One walking trail in Mountain Green parallels old highway, directly east of the Mountain Green exit. This walking trail was a community effort and took the dedicated work of many individuals to make it a reality. In 1993, it was recognized by members of the community that a safety hazard existed for young children, walkers, and bike riders who traveled from Monte Verde, Polls and the Highlands to the Old Farm Market or from one subdivision to the other. Pedestrians had to walk on the edge of old highway road which is the main thoroughfare through Mountain Green and connects to Trappers Loop. Especially because of the increased traffic from Ogden Valley due to the completion of Trappers Loop road and the fact that this traffic had to use the old highway in order to connect with the interstate, an effort was made to solve the safety hazard—by creating a walking path.
The Mountain Green Ward Relief Society was looking for a Sesquicentennial project--a project that would benefit the whole community. After considering several nominated projects, the Relief Society decided on the walking trail. The leaders of the Relief Society attended meetings with officials in Park City—where there are many walking trails—and also with the Roads and Recreation officials in SL. They were told of a grant given out by UDOT, and they spearheaded an effort to apply for a grant-- Federal Highway Enhancement Funds--that was expressly for the purpose of helping communities construct walking paths. The leaders of the Relief Society at that time were Debbie Smith, Vicky Weaver, and Connie Abplanalp. Later, Carol King became a counselor instead of Vicky Weaver.

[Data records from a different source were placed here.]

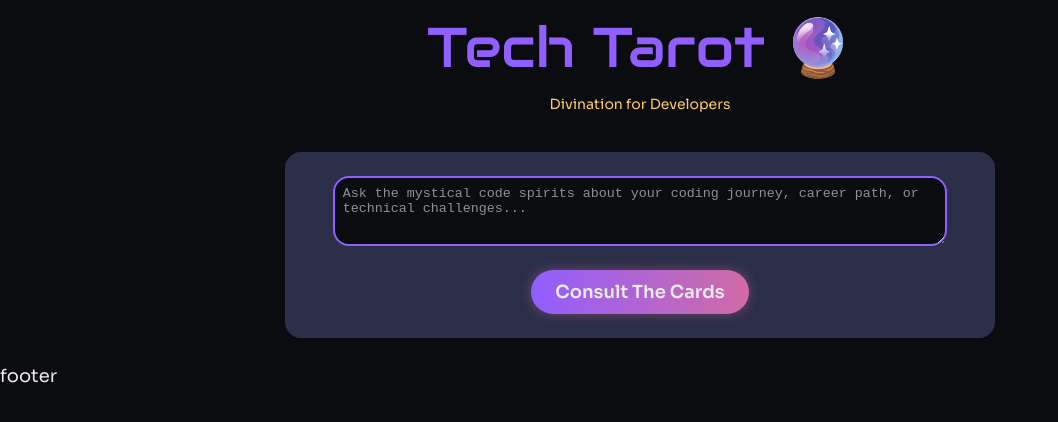
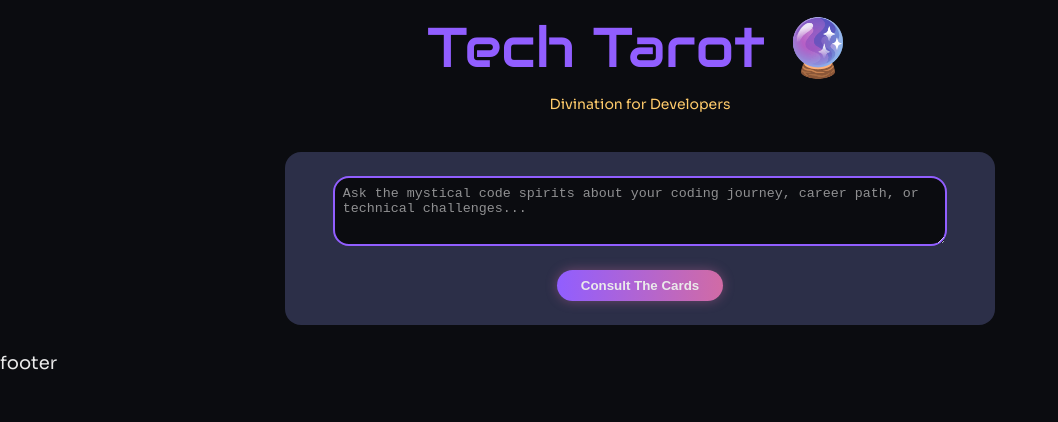
Before and after one commit to dpurkays/tech-tarot, a React (Vite) app: page / in a window 1280 px wide. Shown: the top 422 px of the page, without its empty margins (0-1058 px from the left). Built offline with nearby package versions, Linux system fonts and the light colour scheme.

Commit message:
Handle input form

```diff
--- a/src/components/TarotInputForm/TarotInputForm.scss
+++ b/src/components/TarotInputForm/TarotInputForm.scss
@@ -40,6 +40,8 @@
     }
 
     &__button {
+        color: $primary-text-color;
+        border: none;
         background: linear-gradient(to right, $cta, $cta-secondary);
         box-shadow: 0 0 0.75rem rgba(209, 107, 165, 0.4);
         font-weight: $semibold;
--- a/src/components/TarotInputForm/TarotInputForm.tsx
+++ b/src/components/TarotInputForm/TarotInputForm.tsx
@@ -1,10 +1,33 @@
+import { useState } from "react";
 import "./TarotInputForm.scss";
 
-function TarotInputForm() {
+type TarotInputProps = {
+    setUserQuestion: (question: string) => void;
+}
+
+function TarotInputForm({setUserQuestion} : TarotInputProps) {
+    const [question, setQuestion] = useState("");
+
+    const handleSubmit = (event: React.FormEvent<HTMLFormElement>) => {
+        event.preventDefault();
+        if(!question.trim()) return;
+        setUserQuestion(question);
+        setQuestion("");
+    }
+
+    const handleChange = (e: React.ChangeEvent<HTMLTextAreaElement>) => {
+        setQuestion(e.target.value);
+    };
+
     return(
-        <form className="input">
-            <textarea className="input__field" placeholder="Ask the mystical code spirits about your coding journey, career path, or technical challenges..." />
-            <div className="input__button">Consult The Cards</div>
+        <form onSubmit={handleSubmit} className="input">
+            <textarea
+                className="input__field"
+                placeholder="Ask the mystical code spirits about your coding journey, career path, or technical challenges..."
+                value={question}
+                onChange={handleChange}
+            />
+            <button type="submit" className="input__button">Consult The Cards</button>
         </form>
     )
 }
--- a/src/pages/HomePage/HomePage.scss
+++ b/src/pages/HomePage/HomePage.scss
@@ -8,3 +8,19 @@
     align-items: center;
     @include page-layout;
 }
+
+.reading-question {
+    display: flex;
+    flex-direction: column;
+    gap: $spacing-mobile;
+    @include page-layout;
+
+    &__title {
+        text-align: center;
+        @include h2-style;
+    }
+
+    &__text {
+
+    }
+}
--- a/src/pages/HomePage/HomePage.tsx
+++ b/src/pages/HomePage/HomePage.tsx
@@ -1,9 +1,18 @@
+import { useState } from "react";
 import TarotInputForm from "../../components/TarotInputForm/TarotInputForm";
 import "./HomePage.scss";
 function HomePage() {
+    const [userQuestion, setUserQuestion] = useState("");
+
     return (
         <main className="home">
-            <TarotInputForm />
+            <TarotInputForm setUserQuestion={setUserQuestion} />
+            {userQuestion && (
+                <section className="reading-question">
+                    <h2 className="reading-question__title">✨ Your Question ✨</h2>
+                    <p className="reading-question__text">"{userQuestion}"</p>
+                </section>
+            )}
         </main>
     );
 }
```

It was a long process because to get the state money for the walking path, matching funds had to be raised (the community must pledge 20% --a total of $34,000. to the 80% provided by UDOT). These funds could be in-kind—in the form of community labor or donations. Donations were asked for and many people volunteered time, materials and money. Significant donors were Parson’s Cement ($20,000), Gibbons and Reed (3,000), Wilkinson Construction (5,000) and county commissioner Mike McMillan ($1,000). Others pledged smaller amounts and the balance was paid by an anonymous donor. Some Relief Society sisters even enrolled in a flagging course, so they could direct traffic during the construction.
County officials gave the go ahead and oversaw the construction with the idea that costs would be paid by the grant and community matching funds. However, when the grant was awarded to Mountain Green and the supplies and volunteers were in place, there were significant delays with the contractor and significant cost overruns. Another community group led by MikeWasuita applied for a similar grant to pave the area by Dry Creek and had put in a bridge there with the funds. Because they ran into the same cost overruns due to the regulations UDOT required, it was agreed to apply the remaining funds on that grant to the original trail--to complete it.
Construction on the original project didn’t begin until 1998—five years after the project was originated. The asphalt path from east of Monte Verde to Old Farm Market was completed with two cement bridges with iron railings crossed over two creeks—all on federal road right of way. A short sidewalk section that is part of the subdivision at the bottom of the Highlands makes up part of the walkway. Brian Richards, as part of his Eagle Project, poured cement into the sidewalk landscaping area to enlarge the sidewalk for the walking path. The walking path has been there for fourteen years, and members of the community enjoy utilizing It has helped with safety issues by allowing everyone to walk a few feet inside the shoulder of the road—and not on the highway!
After 14 years of use, the first trail needs a coat of asphalt to help preserve the walking trail. The bridge railings are starting to rust and need painting. These repairs would be good Eagle projects—two, three, or more projects. The path resurfacing would probably take two evenings with people sweeping to prepare the trail and then when the asphalt was delivered, to use mops to spread the coat. If any prospective Eagle scouts or others that want to do a service project are interested, they can contact Brad Richards at 801-391-4910 for details.
The second walking path is one that Rulon Gardiner constructed as part of the Cottonwoods Subdivision. The original plat for the subdivision was registered with the county in 2004 and development started in 2005 or 2006. The path is ascetically pleasing and zigzags outside of the fences of the new houses. The path in this area is cement and the walking path also goes north up the hill (and turns into asphalt) to another phase of the cottonwoods subdivision. If you are walking, you can wind around the hillside to either the new subdivision or cross the road and head south again around the reservoir. Connie Alplanalp says the path around the reservoir is about a mile and the total walking path is about 3 miles—if you connect to the sidewalks in the upper Cottonwoods Subdivision.
This walking trail was part of the original proposal presented to the Morgan Co. Planning commission by Rulon Gardener Construction. It is representative of the kind of planning that adds to communities and is cognizant of community needs—exercise and safe outdoor trails. I have been on both these trails on the warmer than usual days this month. It is nice to have such pleasant places to walk!